‘Let’s get more lenses on more eyes’ was the take-home message from the IACLE Congress on Contact Lens Education, held in Hyderabad, India on 9-10 September. More than 100 delegates from 20 countries joined the IACLE Congress at the L V Prasad Eye Institute. The meeting was facilitated by IACLE and supported by Alcon, CooperVision and Johnson & Johnson Vision.
The theme for the congress was ‘Translating contact lens knowledge into increasing contact lens penetration’. The programme featured a combination of updates on the latest thinking on contact lens management, and practical ways to improve teaching and assessment.

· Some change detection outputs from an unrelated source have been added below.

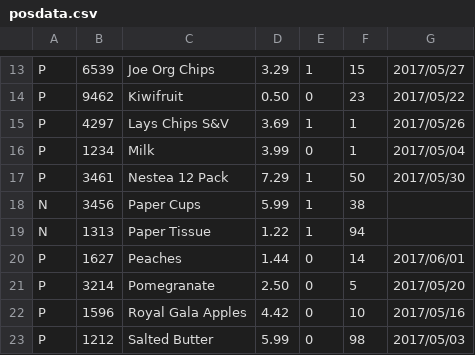
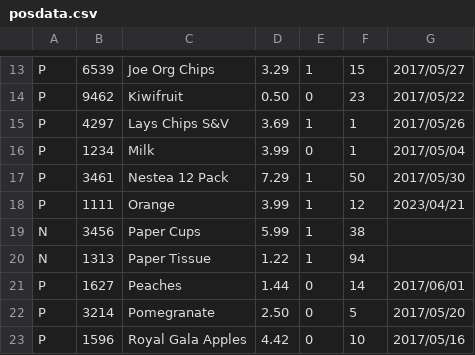
Before and after one commit to danilovityk/OOP224-Works, a CSV file: Proj/MS5/posdata.csv, drawn as a sheet; only a part is shown, gaps mark what is left out; the shorter side is filled out with more unchanged rows; the diff names each change by its address in the sheet, - before the commit and + after, or states it on an @@ line.

```diff
--- a/Proj/MS5/posdata.csv
+++ b/Proj/MS5/posdata.csv
+row 18: P | 1111 | Orange | 3.99 | 1 | 12 | 2023/04/21
```
Also changed, not shown: 4 other files.
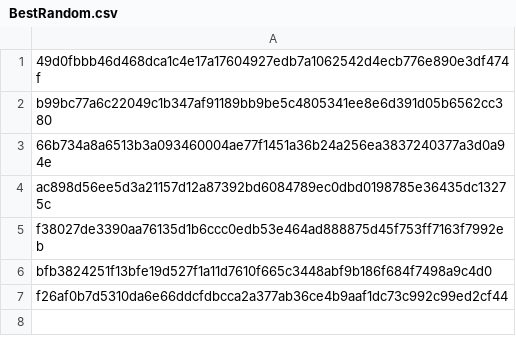
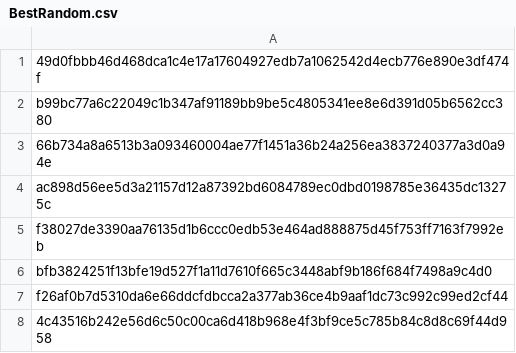
Before and after one commit to Golden-codess/Device-ID-lar-, a CSV file: BestRandom.csv, drawn as a sheet; the diff names each change by its address in the sheet, - before the commit and + after, or states it on an @@ line.

Commit message:
Update BestRandom.csv

```diff
--- a/BestRandom.csv
+++ b/BestRandom.csv
+row 8: 4c43516b242e56d6c50c00ca6d418b968e4f3bf9ce5c785b84c8d8c69f44d958
```
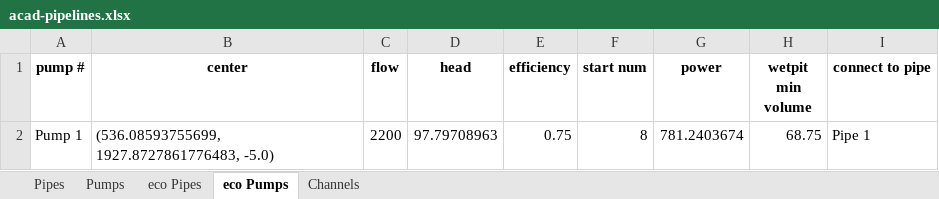
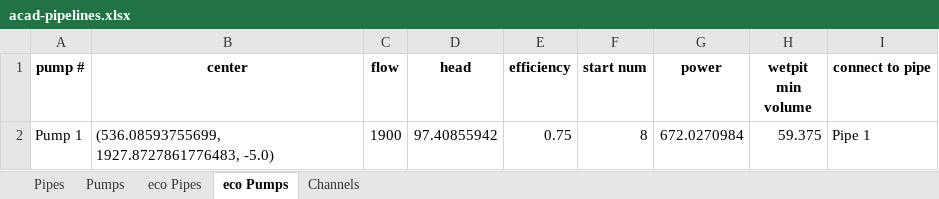
Before and after one commit to patat2418/water_app, an Excel workbook: data/outputs/acad-pipelines.xlsx, sheet eco Pumps, drawn as a sheet; values as stored, in another font and other column widths than the file's, no borders; the diff names each change by its address in the sheet, - before the commit and + after, or states it on an @@ line.

```diff
--- a/data/outputs/acad-pipelines.xlsx (sheet eco Pumps)
+++ b/data/outputs/acad-pipelines.xlsx (sheet eco Pumps)
-C2 (flow): 2200
+C2 (flow): 1900
-D2 (head): 97.79708963
+D2 (head): 97.40855942
-G2 (power): 781.2403674
+G2 (power): 672.0270984
-H2 (wetpit min volume): 68.75
+H2 (wetpit min volume): 59.375
```
Also changed, not shown: sheet Pipes, sheet Channels, sheet eco Pipes, sheet Pumps, 3 other files.
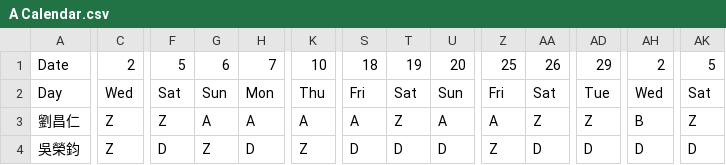
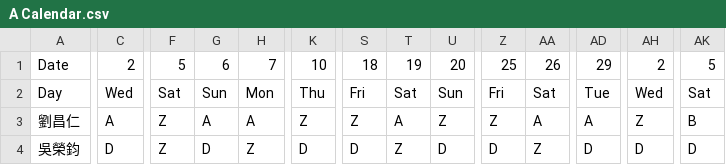
Before and after one commit to eugeneyuchunlin/Working-Shift-Scheduling, a CSV file: A Calendar.csv, drawn as a sheet; only a part is shown, gaps mark what is left out; the diff covers the shown part only; the diff names each change by its address in the sheet, - before the commit and + after, or states it on an @@ line.

```diff
--- a/A Calendar.csv
+++ b/A Calendar.csv
-C3: Z
+C3: A
-K3: A
+K3: Z
-S3: A
+S3: Z
-T3: Z
+T3: A
-U3: A
+U3: Z
-Z3: A
+Z3: Z
-AA3: Z
+AA3: A
-AD3: Z
+AD3: A
-AH3: B
+AH3: Z
-AK3: Z
+AK3: B
-C4: Z
+C4: D
-F4: D
+F4: Z
-G4: Z
+G4: D
-H4: D
+H4: Z
-K4: Z
+K4: D
-T4: D
+T4: Z
-Z4: Z
+Z4: D
-AA4: D
+AA4: Z
```
Also changed, not shown: 28 edited cells elsewhere in this file, B Calendar.csv, C Calendar.csv, 4 other files.
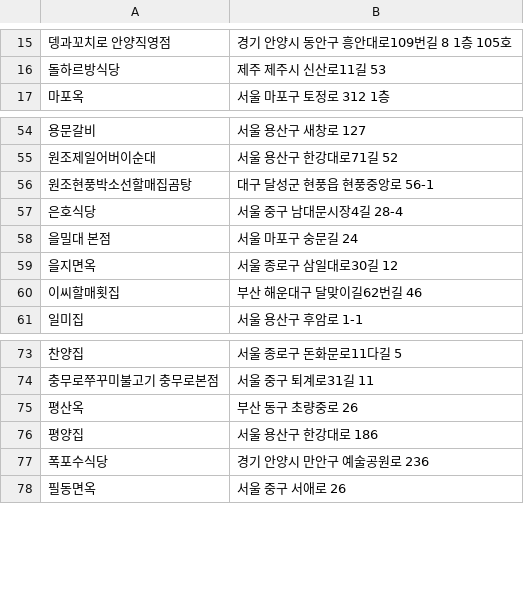
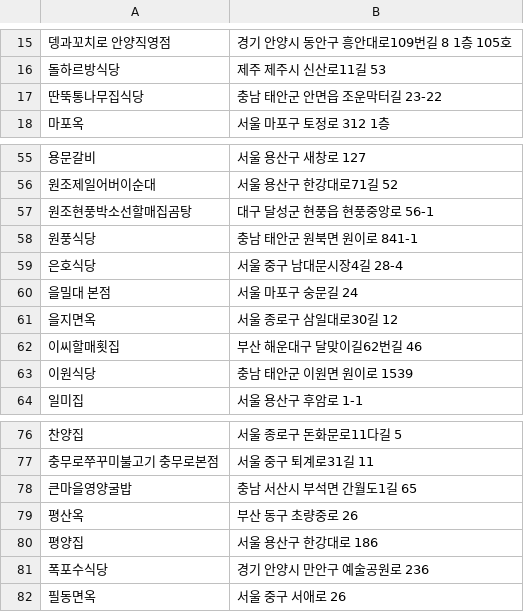
Before and after one commit to minsu8611-art/goseulraeng, a CSV file: map.csv, drawn as a sheet; only a part is shown, gaps mark what is left out; the diff names each change by its address in the sheet, - before the commit and + after, or states it on an @@ line.

```diff
--- a/map.csv
+++ b/map.csv
+row 17: 딴뚝통나무집식당 | 충남 태안군 안면읍 조운막터길 23-22
+row 58: 원풍식당 | 충남 태안군 원북면 원이로 841-1
+row 63: 이원식당 | 충남 태안군 이원면 원이로 1539
+row 78: 큰마을영양굴밥 | 충남 서산시 부석면 간월도1길 65
```
Also changed, not shown: 6 other files.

Dr Etty Bitton and Dr Shehzad Naroo opened with their top 10 tips for proactive contact lens education and wearer success emphasising the need for strict hygiene. Strict storage case hygiene and avoidance of contact with tap water were particular concerns, said Dr Luigina Sorbara and Dr Rajeswari Mahadevan reviewed the importance of patient compliance to lens wear and care instructions, and looked at how compliance could be improved. Dr Lakshmi Shinde described a pilot scheme in India to establish a common assessment pattern for students’ practical assessment in contact lenses.
Dr Lewis Williams and Nilesh Thite reviewed the many resources available from IACLE to support contact lens educators.
The final session was devoted to group exercises to identify the challenges of teaching contact lenses and share ideas for increasing uptake of lens wear worldwide. Professor Janice Jurkus and Dr Ithar Beshwar described how contact lenses were taught in their respective institutions, in the US and Palestine. The discussion generated a long list of suggestions for encouraging contact lens.
In the sponsor session to the congress. Alcon’s Dr Dwight Akerman said the biggest challenge in contact lenses – lack of patients – was also the greatest opportunity. For CooperVision, Dr Gary Orsborn reported that its latest product was MiSight 1 day that reduced myopic progression in children by 59% and axial length change by 52% over a three-year period compared to a control group. The company also recently acquired the Procornea orthokeratology technology. Jack Chan, representing Johnson & Johnson Vision, said his company’s product focus was on addressing the specific needs of contact lens wearers.
Closing the congress, Dr Naroo said key learnings were that educators needed to ensure their students had good product knowledge and improved fitting, The IACLE Congress provided an invaluable opportunity for educators from around the world to get together and share their experiences. IACLE also acknowledged the achievements of its members with the presentation of the IACLE Award for Lifetime Achievement in Contact Lens Education to former president, Professor Deborah Sweeney, and the 2017 IACLE Asia-Pacific Contact Lens Educator of the Year Award to Professor Koon-Ja Lee from Eulji University, Korea.